_PROBLEM DESCRIPTION_
Within the lines below, find those that hold the string "Tailwind" and copy each one.

##### PROVIDED INFORMATION #####

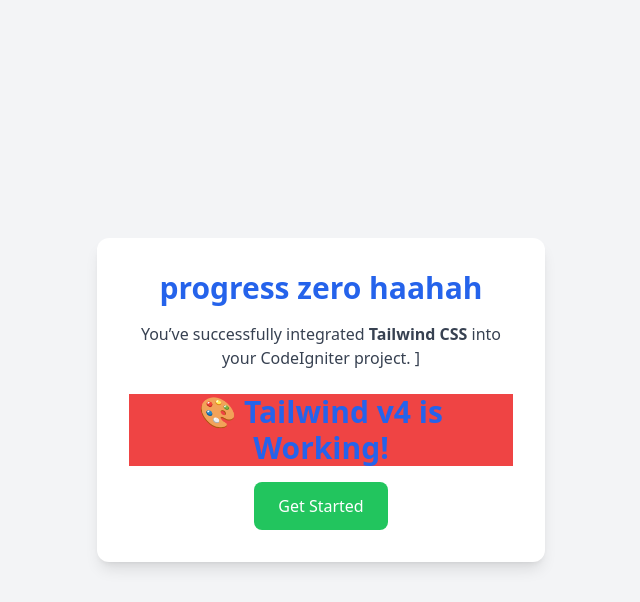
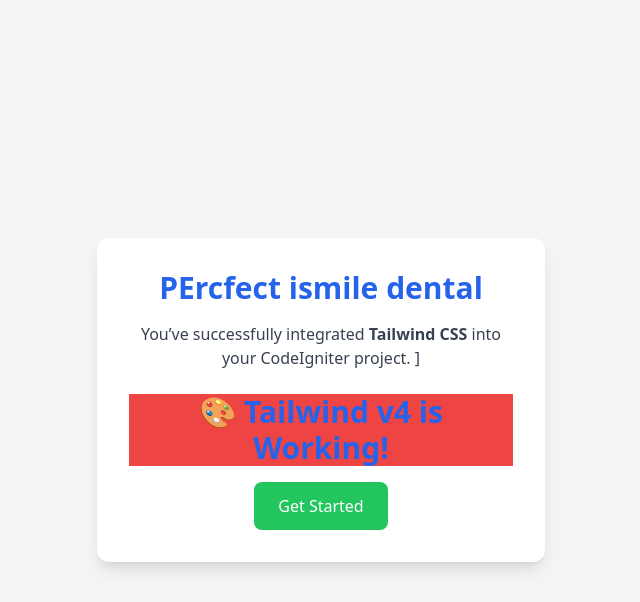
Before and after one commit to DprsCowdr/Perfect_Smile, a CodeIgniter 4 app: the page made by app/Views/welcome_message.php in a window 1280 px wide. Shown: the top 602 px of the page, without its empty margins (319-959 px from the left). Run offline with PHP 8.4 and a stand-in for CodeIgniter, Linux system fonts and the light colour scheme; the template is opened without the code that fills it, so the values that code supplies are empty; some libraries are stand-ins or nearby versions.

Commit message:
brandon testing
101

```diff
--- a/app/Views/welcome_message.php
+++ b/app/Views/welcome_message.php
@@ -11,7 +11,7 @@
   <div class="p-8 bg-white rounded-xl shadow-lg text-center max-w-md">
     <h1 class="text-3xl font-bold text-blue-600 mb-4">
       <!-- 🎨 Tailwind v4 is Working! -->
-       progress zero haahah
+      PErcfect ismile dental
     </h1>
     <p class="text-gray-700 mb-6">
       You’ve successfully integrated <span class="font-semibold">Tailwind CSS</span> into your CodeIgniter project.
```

#####

_SOLUTION TO THE PROBLEM_
       <!-- 🎨 Tailwind v4 is Working! -->
       You’ve successfully integrated <span class="font-semibold">Tailwind CSS</span> into your CodeIgniter project.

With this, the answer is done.